[Start of section]
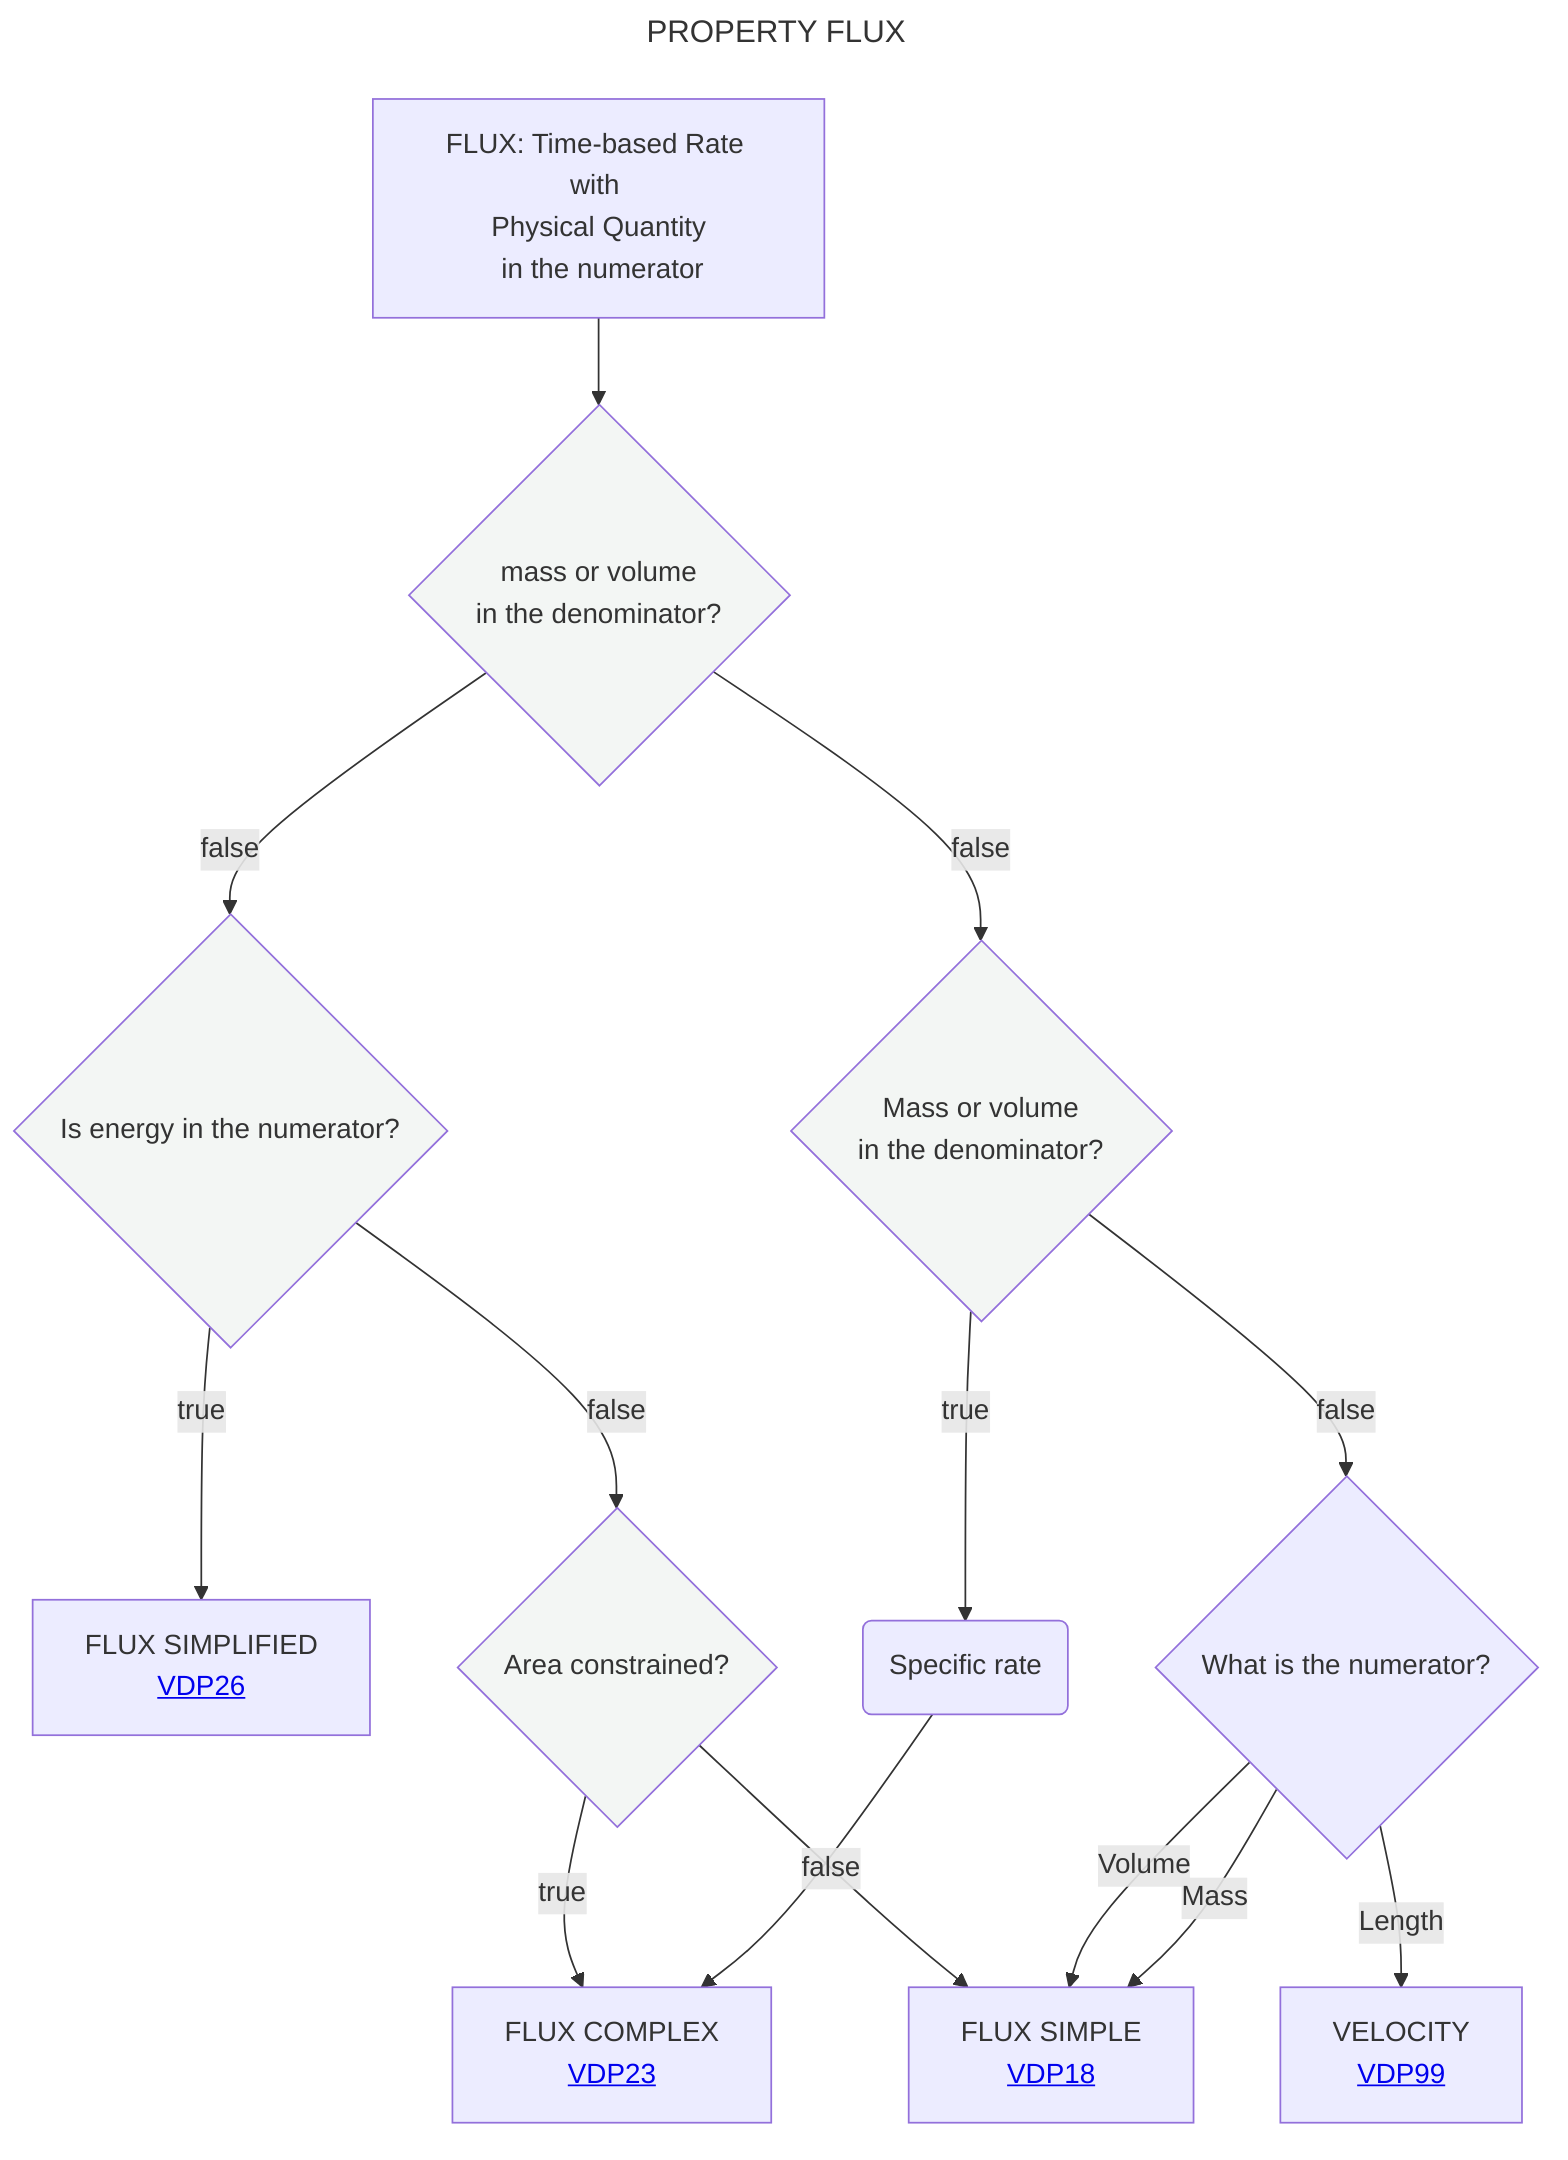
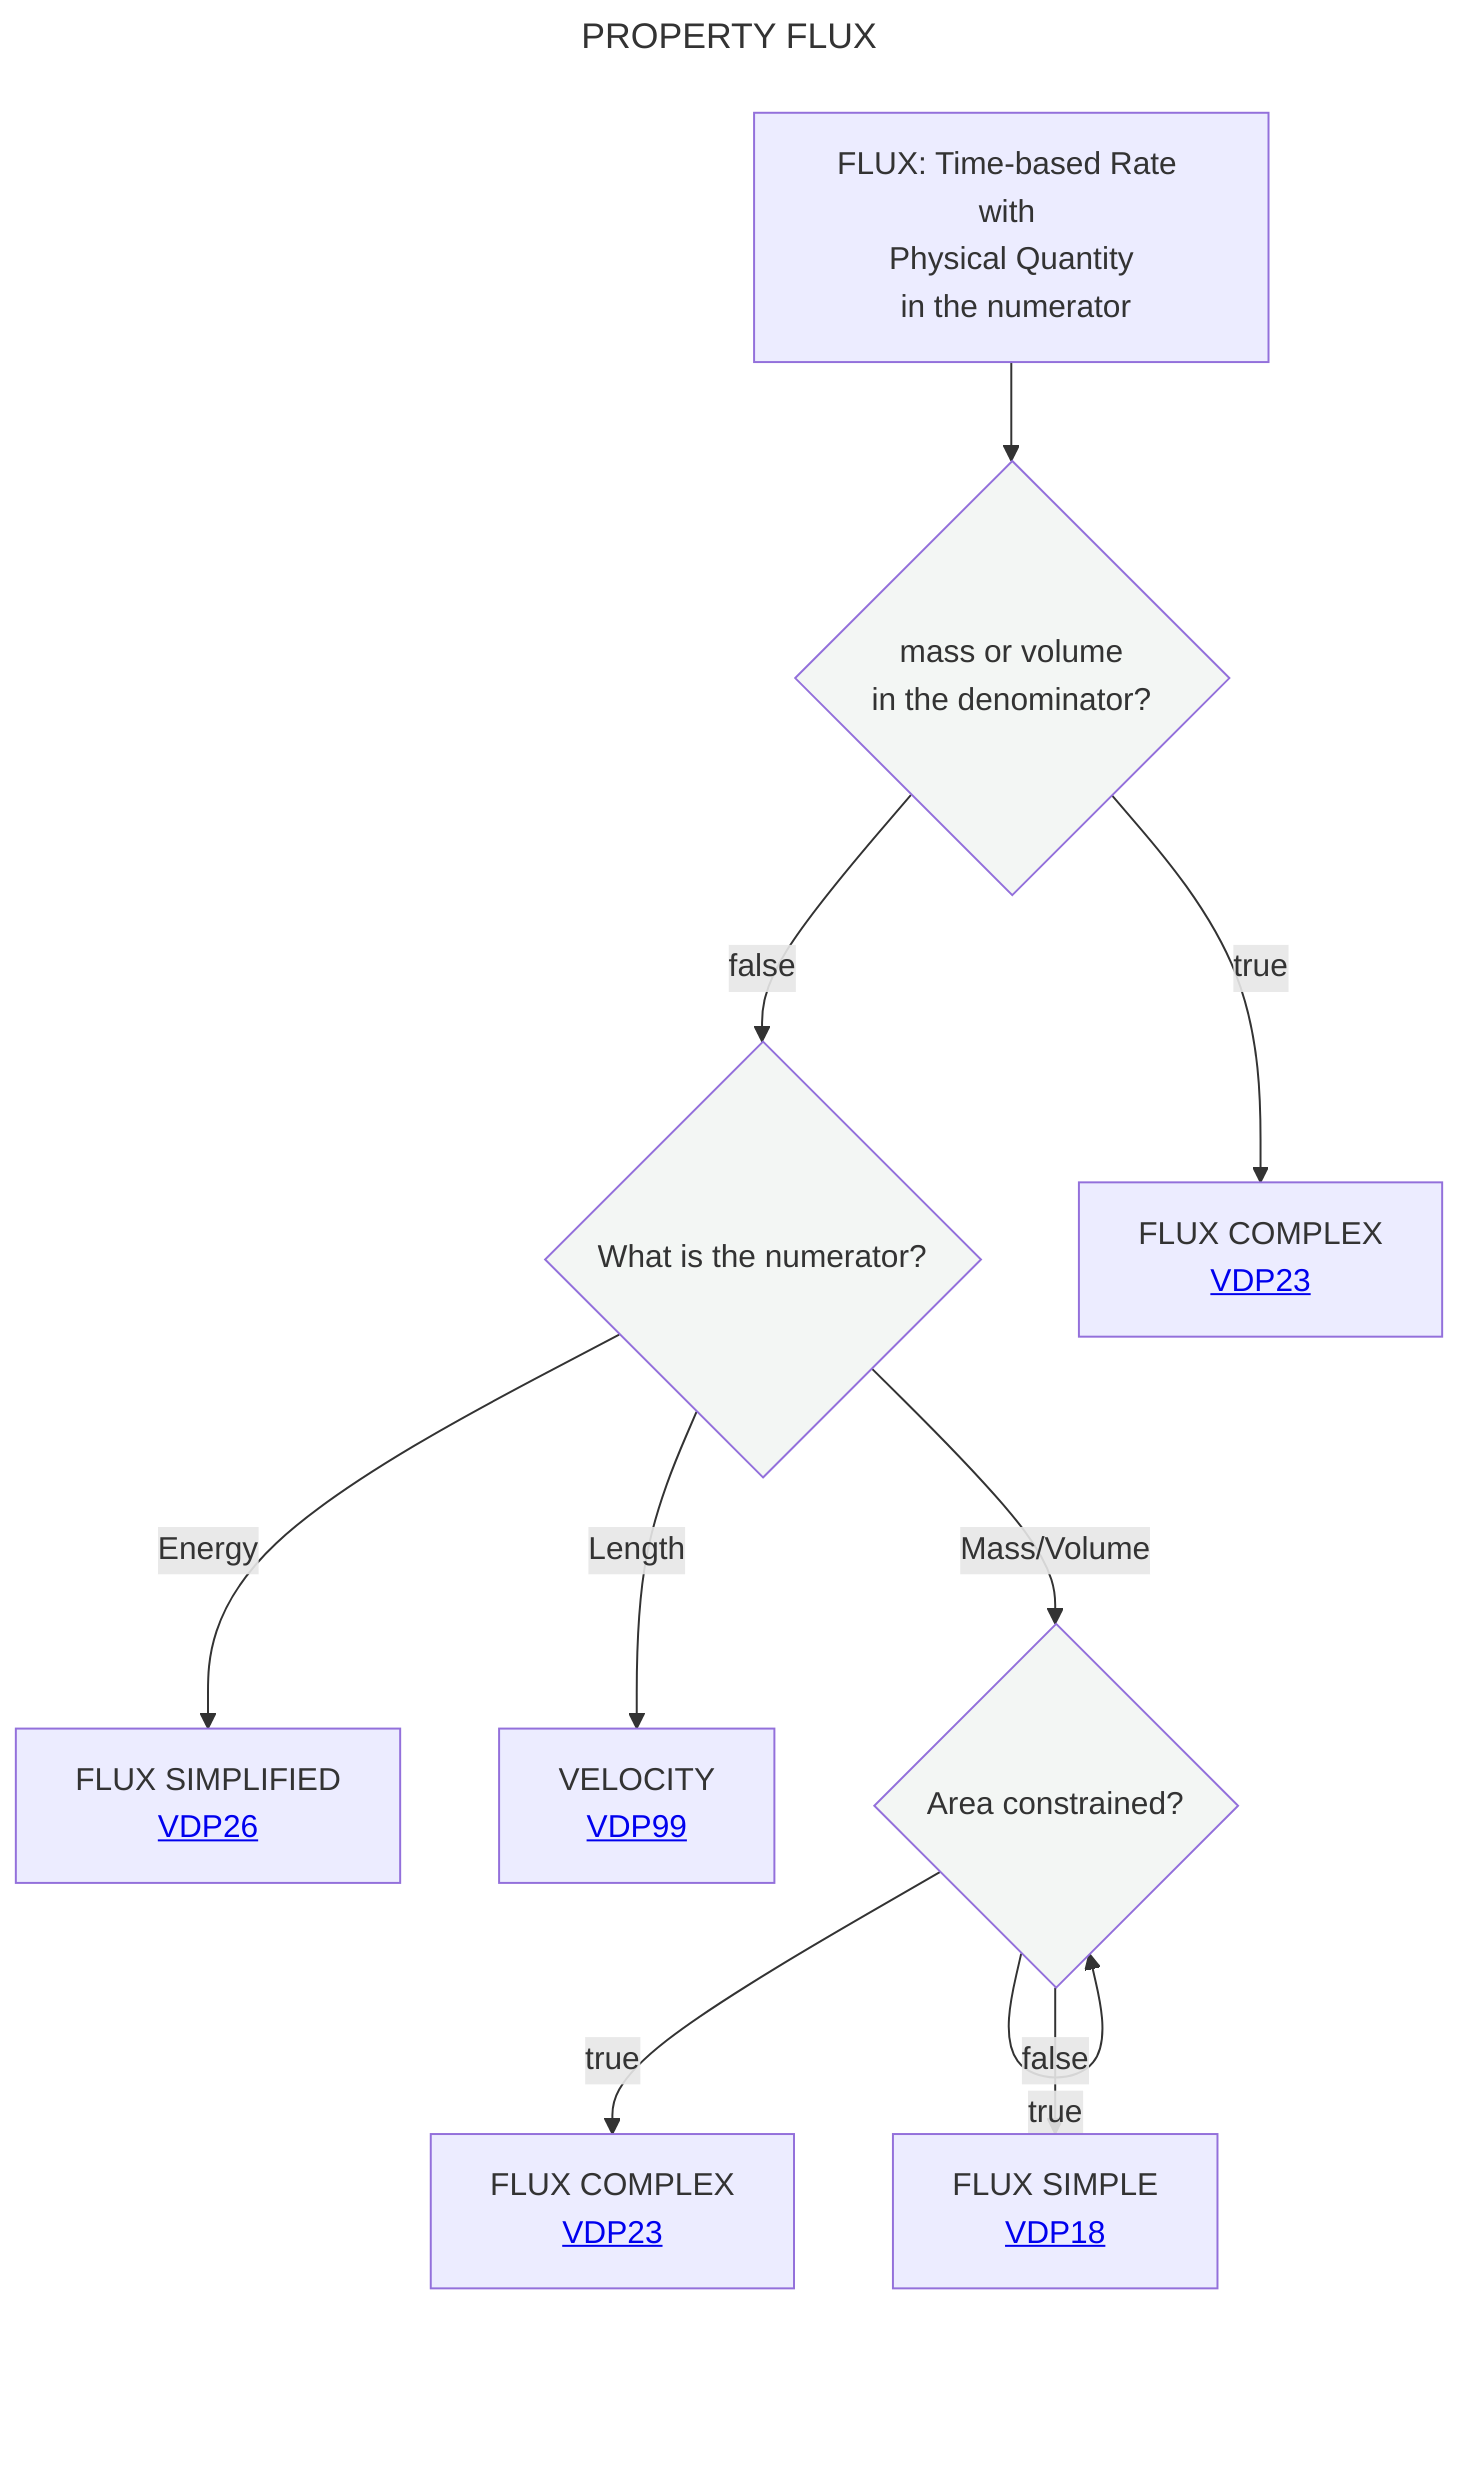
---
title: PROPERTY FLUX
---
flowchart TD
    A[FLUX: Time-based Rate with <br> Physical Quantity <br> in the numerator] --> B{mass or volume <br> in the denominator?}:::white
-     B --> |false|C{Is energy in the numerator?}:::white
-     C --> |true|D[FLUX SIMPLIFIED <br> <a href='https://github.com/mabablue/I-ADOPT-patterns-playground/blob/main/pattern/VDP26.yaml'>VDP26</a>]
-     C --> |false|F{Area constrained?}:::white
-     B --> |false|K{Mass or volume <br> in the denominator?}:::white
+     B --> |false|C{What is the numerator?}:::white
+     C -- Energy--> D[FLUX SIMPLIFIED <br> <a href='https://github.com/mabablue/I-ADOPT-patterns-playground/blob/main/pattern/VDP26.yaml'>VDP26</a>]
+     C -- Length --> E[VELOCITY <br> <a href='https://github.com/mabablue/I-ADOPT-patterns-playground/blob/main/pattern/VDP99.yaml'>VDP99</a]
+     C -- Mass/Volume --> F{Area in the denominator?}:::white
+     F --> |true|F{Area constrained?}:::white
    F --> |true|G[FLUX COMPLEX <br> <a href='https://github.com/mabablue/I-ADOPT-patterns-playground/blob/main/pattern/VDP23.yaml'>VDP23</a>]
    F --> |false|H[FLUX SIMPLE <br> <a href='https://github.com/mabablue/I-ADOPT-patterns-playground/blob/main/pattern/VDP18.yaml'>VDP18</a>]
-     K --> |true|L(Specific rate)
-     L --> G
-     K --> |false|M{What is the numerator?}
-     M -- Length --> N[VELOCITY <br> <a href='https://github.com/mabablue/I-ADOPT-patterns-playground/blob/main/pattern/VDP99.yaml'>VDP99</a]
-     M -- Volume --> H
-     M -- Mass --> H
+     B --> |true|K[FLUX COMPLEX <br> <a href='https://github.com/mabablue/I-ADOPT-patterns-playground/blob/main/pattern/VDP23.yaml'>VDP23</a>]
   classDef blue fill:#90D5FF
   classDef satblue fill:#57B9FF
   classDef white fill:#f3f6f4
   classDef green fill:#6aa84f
[End of section]
[Start of section]
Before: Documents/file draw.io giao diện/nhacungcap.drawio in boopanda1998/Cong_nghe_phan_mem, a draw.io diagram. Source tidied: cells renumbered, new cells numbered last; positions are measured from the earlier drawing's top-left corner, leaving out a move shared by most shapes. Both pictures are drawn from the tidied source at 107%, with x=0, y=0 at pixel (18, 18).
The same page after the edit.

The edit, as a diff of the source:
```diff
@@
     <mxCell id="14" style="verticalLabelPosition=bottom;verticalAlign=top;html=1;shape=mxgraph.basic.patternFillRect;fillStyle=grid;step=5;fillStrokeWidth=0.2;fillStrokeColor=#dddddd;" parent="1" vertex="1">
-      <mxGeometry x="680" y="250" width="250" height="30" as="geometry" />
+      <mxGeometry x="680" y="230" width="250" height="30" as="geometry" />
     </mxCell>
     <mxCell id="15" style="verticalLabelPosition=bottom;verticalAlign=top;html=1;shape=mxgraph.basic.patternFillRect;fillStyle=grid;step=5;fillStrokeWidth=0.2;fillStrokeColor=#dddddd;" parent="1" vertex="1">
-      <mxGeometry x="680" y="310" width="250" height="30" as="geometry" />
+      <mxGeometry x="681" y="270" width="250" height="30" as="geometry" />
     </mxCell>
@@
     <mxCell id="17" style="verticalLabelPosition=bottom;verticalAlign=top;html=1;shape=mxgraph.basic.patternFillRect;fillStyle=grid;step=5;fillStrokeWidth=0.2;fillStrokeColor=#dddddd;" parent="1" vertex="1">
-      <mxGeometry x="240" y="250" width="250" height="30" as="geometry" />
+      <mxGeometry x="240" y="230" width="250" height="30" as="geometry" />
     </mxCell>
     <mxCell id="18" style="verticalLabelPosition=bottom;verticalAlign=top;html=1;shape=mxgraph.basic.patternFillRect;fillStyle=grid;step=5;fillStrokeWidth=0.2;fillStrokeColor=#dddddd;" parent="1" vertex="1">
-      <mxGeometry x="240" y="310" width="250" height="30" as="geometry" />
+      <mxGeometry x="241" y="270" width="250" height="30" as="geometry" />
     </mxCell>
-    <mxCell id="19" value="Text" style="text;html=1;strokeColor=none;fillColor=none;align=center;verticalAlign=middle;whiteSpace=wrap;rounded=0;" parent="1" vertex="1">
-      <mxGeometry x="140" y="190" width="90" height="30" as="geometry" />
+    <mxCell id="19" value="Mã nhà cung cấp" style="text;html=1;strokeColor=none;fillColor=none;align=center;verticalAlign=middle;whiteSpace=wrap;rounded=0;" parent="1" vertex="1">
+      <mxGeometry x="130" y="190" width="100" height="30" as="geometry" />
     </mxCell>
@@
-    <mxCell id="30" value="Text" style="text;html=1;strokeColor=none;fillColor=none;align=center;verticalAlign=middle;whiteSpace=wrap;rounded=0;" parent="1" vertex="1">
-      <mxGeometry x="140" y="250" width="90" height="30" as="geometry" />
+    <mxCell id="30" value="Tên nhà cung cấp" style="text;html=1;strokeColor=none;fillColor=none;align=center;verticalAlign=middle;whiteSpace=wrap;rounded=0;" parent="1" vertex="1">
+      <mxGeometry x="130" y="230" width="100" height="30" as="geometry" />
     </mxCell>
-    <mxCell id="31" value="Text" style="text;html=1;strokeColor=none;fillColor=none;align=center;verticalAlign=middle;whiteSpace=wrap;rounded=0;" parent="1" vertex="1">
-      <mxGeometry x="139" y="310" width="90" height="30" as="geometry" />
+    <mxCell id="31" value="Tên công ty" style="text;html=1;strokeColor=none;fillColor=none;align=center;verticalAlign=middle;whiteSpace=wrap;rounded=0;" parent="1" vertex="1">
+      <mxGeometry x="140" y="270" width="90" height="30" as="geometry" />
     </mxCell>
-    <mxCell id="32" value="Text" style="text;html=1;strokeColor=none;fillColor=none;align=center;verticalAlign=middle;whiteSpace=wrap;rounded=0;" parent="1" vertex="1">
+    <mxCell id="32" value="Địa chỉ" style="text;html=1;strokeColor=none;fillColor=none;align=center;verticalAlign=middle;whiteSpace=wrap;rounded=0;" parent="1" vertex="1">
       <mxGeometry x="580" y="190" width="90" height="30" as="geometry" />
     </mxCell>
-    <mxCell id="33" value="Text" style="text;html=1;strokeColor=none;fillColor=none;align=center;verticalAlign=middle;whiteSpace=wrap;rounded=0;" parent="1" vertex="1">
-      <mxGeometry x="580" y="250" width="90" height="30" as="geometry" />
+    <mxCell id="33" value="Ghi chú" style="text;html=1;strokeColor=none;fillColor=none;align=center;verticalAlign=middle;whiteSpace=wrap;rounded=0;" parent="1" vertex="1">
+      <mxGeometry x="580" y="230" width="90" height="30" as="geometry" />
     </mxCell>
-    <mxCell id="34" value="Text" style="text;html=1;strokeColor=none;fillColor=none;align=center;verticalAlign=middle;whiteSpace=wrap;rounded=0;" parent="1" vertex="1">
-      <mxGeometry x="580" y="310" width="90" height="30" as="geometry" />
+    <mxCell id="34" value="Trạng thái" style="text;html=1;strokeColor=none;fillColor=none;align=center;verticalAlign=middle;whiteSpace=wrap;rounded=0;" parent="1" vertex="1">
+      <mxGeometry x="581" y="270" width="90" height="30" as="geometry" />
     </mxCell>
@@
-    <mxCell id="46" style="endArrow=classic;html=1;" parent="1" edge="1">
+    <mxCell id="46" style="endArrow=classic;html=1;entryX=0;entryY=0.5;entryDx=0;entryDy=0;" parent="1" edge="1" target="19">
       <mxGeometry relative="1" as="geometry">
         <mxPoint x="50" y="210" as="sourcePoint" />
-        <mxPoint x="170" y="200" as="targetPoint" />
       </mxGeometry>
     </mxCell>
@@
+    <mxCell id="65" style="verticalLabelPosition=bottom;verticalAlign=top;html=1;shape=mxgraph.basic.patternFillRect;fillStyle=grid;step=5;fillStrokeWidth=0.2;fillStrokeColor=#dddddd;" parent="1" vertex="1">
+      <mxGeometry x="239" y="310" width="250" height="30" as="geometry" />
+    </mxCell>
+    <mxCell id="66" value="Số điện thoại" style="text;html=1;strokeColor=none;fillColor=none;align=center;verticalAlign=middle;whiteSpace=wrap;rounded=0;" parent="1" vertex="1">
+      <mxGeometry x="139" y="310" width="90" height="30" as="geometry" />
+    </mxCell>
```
[End of section]
ACTIVITY: Your answer should hold every line of the entries that contains the string "numerator".

WORKED SOLUTION:
    A[FLUX: Time-based Rate with <br> Physical Quantity <br> in the numerator] --> B{mass or volume <br> in the denominator?}:::white
-     B --> |false|C{Is energy in the numerator?}:::white
+     B --> |false|C{What is the numerator?}:::white
-     K --> |false|M{What is the numerator?}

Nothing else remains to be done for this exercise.